(Records from a dataset)

=== Begin Enclosure ===

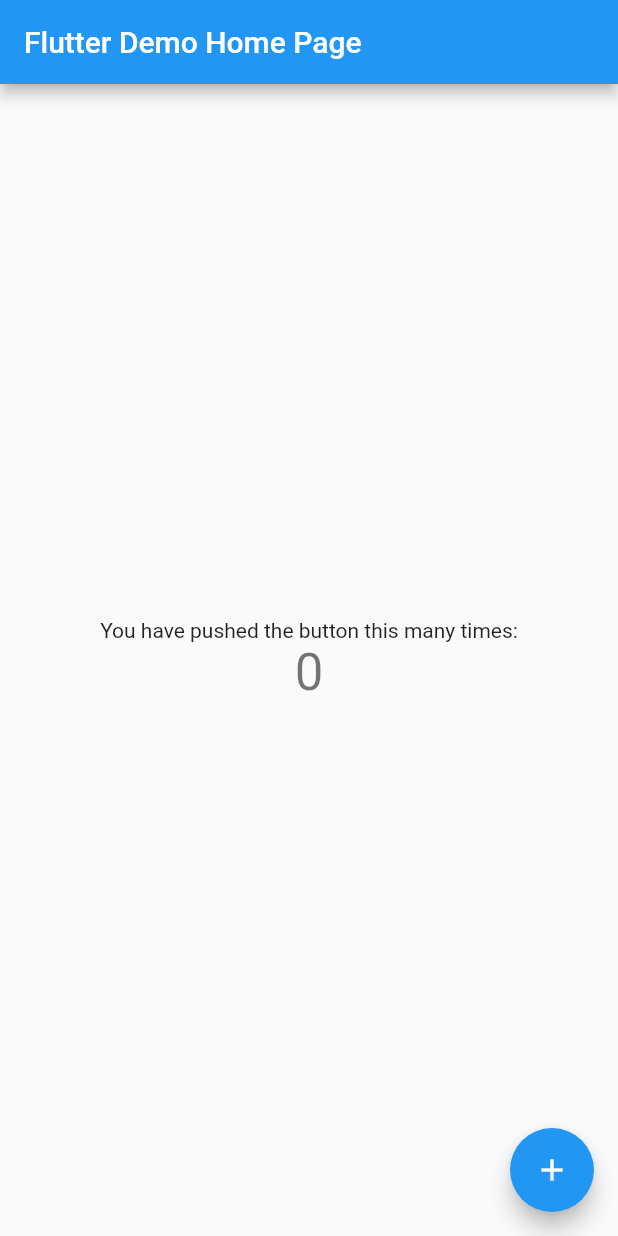
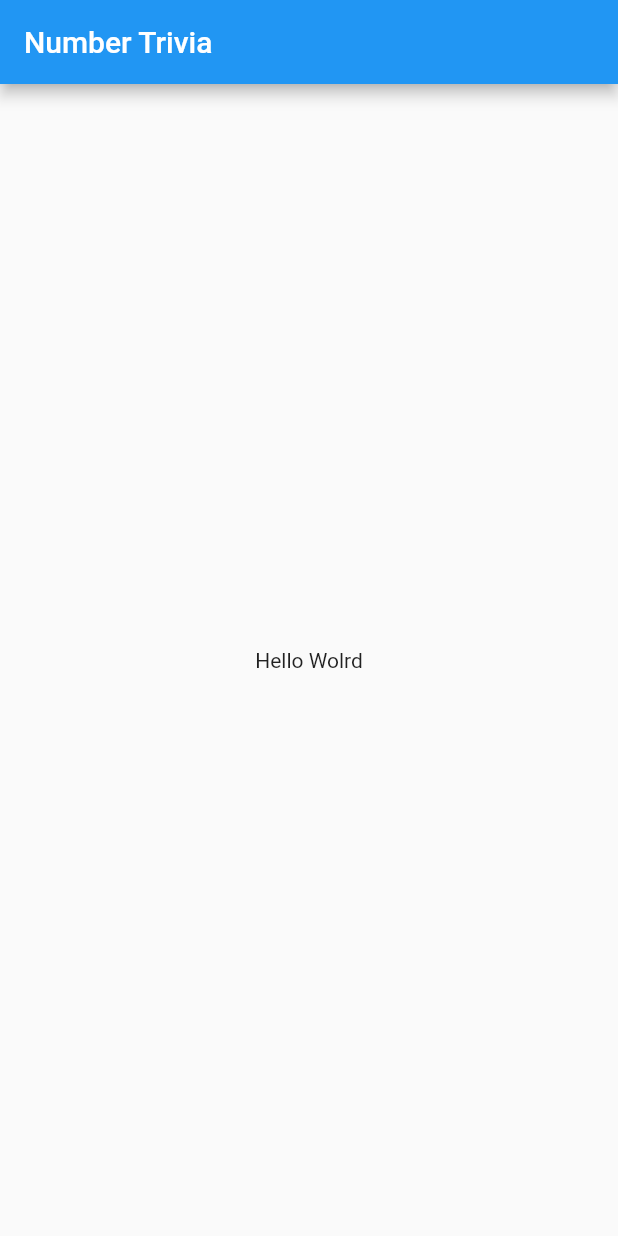
Before and after one commit to yhabbeh/Clean_architecture, a Flutter app: the screen it shows after launch, on a phone screen of 412 x 824 dp. Run offline on Flutter 3.47's test engine with Material 2 defaults, Android fonts, the phone set to English and light mode, and no system bars; our stand-ins replace bloc, dartz, data_connection_checker, equatable, get_it, shared_preferences; missing offline and left inert: dart:html.

Commit message:
28/4/2022

```diff
--- a/lib/core/network/network_info.dart
+++ b/lib/core/network/network_info.dart
@@ -5,7 +5,7 @@ abstract class NetworkInfo {
 }
 
 class NetworkInfoImpl implements NetworkInfo {
-  final DataConnectionChecker connectionChecker;
+    final DataConnectionChecker connectionChecker;
 
   NetworkInfoImpl(this.connectionChecker);
 
--- a/lib/core/usecases/usecases.dart
+++ b/lib/core/usecases/usecases.dart
@@ -7,4 +7,7 @@ abstract class UseCase<Type, Params> {
   Future<Either<Failure, Type>>? call(Params params);
 }
 
-mixin NoParams implements Equatable {}
+class NoParams extends Equatable {
+  @override
+  List<Object?> get props => [];
+}
--- a/lib/features/number_trivia/presentation/bloc/number_trivia_event.dart
+++ b/lib/features/number_trivia/presentation/bloc/number_trivia_event.dart
@@ -15,4 +15,4 @@ class GetTriviaForConcreteNumber extends NumberTriviaEvent {
 
 }
 
-class GetTriviaRandomNumber extends NumberTriviaEvent {}
+class GetTriviaForRandomNumber extends NumberTriviaEvent {}
--- /dev/null
+++ b/lib/features/number_trivia/presentation/pages/number_trivia_page.dart
@@ -0,0 +1,21 @@
+
+import 'package:flutter/cupertino.dart';
+import 'package:flutter/material.dart';
+
+class NumberTriviaPage extends StatelessWidget {
+  const NumberTriviaPage({Key? key}) : super(key: key);
+
+  @override
+  Widget build(BuildContext context) {
+    return Scaffold(
+      appBar: AppBar(
+        title: Text("Number Trivia"),
+      ),
+      body: Center(
+        child: Container(
+          child: Text("Hello Wolrd"),
+        ),
+      ),
+    );
+  }
+}
--- a/lib/main.dart
+++ b/lib/main.dart
@@ -1,6 +1,9 @@
+
 import 'package:flutter/material.dart';
-
-void main() {
+import 'features/number_trivia/presentation/pages/number_trivia_page.dart';
+import 'injection_container.dart' as di;
+void main() async{
+  await di.init();
   runApp(const MyApp());
 }
 
@@ -11,105 +14,8 @@ class MyApp extends StatelessWidget {
   @override
   Widget build(BuildContext context) {
     return MaterialApp(
-      title: 'Flutter Demo',
-      theme: ThemeData(
-        // This is the theme of your application.
-        //
-        // Try running your application with "flutter run". You'll see the
-        // application has a blue toolbar. Then, without quitting the app, try
-        // changing the primarySwatch below to Colors.green and then invoke
-        // "hot reload" (press "r" in the console where you ran "flutter run",
-        // or simply save your changes to "hot reload" in a Flutter IDE).
-        // Notice that the counter didn't reset back to zero; the application
-        // is not restarted.
-        primarySwatch: Colors.blue,
-      ),
-      home: const MyHomePage(title: 'Flutter Demo Home Page'),
+      title: 'Number Trivia',
+      home: const NumberTriviaPage(),
     );
   }
 }
-
-class MyHomePage extends StatefulWidget {
-  const MyHomePage({Key? key, required this.title}) : super(key: key);
-
-  // This widget is the home page of your application. It is stateful, meaning
-  // that it has a State object (defined below) that contains fields that affect
-  // how it looks.
-
-  // This class is the configuration for the state. It holds the values (in this
-  // case the title) provided by the parent (in this case the App widget) and
-  // used by the build method of the State. Fields in a Widget subclass are
-  // always marked "final".
-
-  final String title;
-
-  @override
-  State<MyHomePage> createState() => _MyHomePageState();
-}
-
-class _MyHomePageState extends State<MyHomePage> {
-  int _counter = 0;
-
-  void _incrementCounter() {
-    setState(() {
-      // This call to setState tells the Flutter framework that something has
-      // changed in this State, which causes it to rerun the build method below
-      // so that the display can reflect the updated values. If we changed
-      // _counter without calling setState(), then the build method would not be
-      // called again, and so nothing would appear to happen.
-      _counter++;
-    });
-  }
-
-  @override
-  Widget build(BuildContext context) {
-    // This method is rerun every time setState is called, for instance as done
-    // by the _incrementCounter method above.
-    //
-    // The Flutter framework has been optimized to make rerunning build methods
-    // fast, so that you can just rebuild anything that needs updating rather
-    // than having to individually change instances of widgets.
-    return Scaffold(
-      appBar: AppBar(
-        // Here we take the value from the MyHomePage object that was created by
-        // the App.build method, and use it to set our appbar title.
-        title: Text(widget.title),
-      ),
-      body: Center(
-        // Center is a layout widget. It takes a single child and positions it
-        // in the middle of the parent.
-        child: Column(
-          // Column is also a layout widget. It takes a list of children and
-          // arranges them vertically. By default, it sizes itself to fit its
-          // children horizontally, and tries to be as tall as its parent.
-          //
-          // Invoke "debug painting" (press "p" in the console, choose the
-          // "Toggle Debug Paint" action from the Flutter Inspector in Android
-          // Studio, or the "Toggle Debug Paint" command in Visual Studio Code)
-          // to see the wireframe for each widget.
-          //
-          // Column has various properties to control how it sizes itself and
-          // how it positions its children. Here we use mainAxisAlignment to
-          // center the children vertically; the main axis here is the vertical
-          // axis because Columns are vertical (the cross axis would be
-          // horizontal).
-          mainAxisAlignment: MainAxisAlignment.center,
-          children: <Widget>[
-            const Text(
-              'You have pushed the button this many times:',
-            ),
-            Text(
-              '$_counter',
-              style: Theme.of(context).textTheme.headline4,
-            ),
-          ],
-        ),
-      ),
-      floatingActionButton: FloatingActionButton(
-        onPressed: _incrementCounter,
-        tooltip: 'Increment',
-        child: const Icon(Icons.add),
-      ), // This trailing comma makes auto-formatting nicer for build methods.
-    );
-  }
-}
--- a/pubspec.yaml
+++ b/pubspec.yaml
@@ -4,7 +4,7 @@ description: A new Flutter project.
 version: 1.0.0+1
 
 environment:
-  sdk: ">=2.16.1 <3.0.0"
+  sdk: '>=2.12.0 <3.0.0'
 
 dependencies:
   flutter:
@@ -12,7 +12,7 @@ dependencies:
   # Service locator
   get_it: ^7.2.0
   # Bloc for state management
-  flutter_bloc: ^0.21.0
+  flutter_bloc: ^2.0.0
   # Value equality
   equatable: 2.0.3
   # Functional programming thingies
```
Also changed, not shown: lib/features/number_trivia/presentation/bloc/number_trivia_bloc.dart (+17 -6 lines), lib/injection_container.dart (added, +61 -0 lines), pubspec.lock.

=== End Enclosure ===

*Instructions for the task*: For the string "MyHomePage", give the number of lines in the data that contain it, and only that number.

*Response to this task*: 6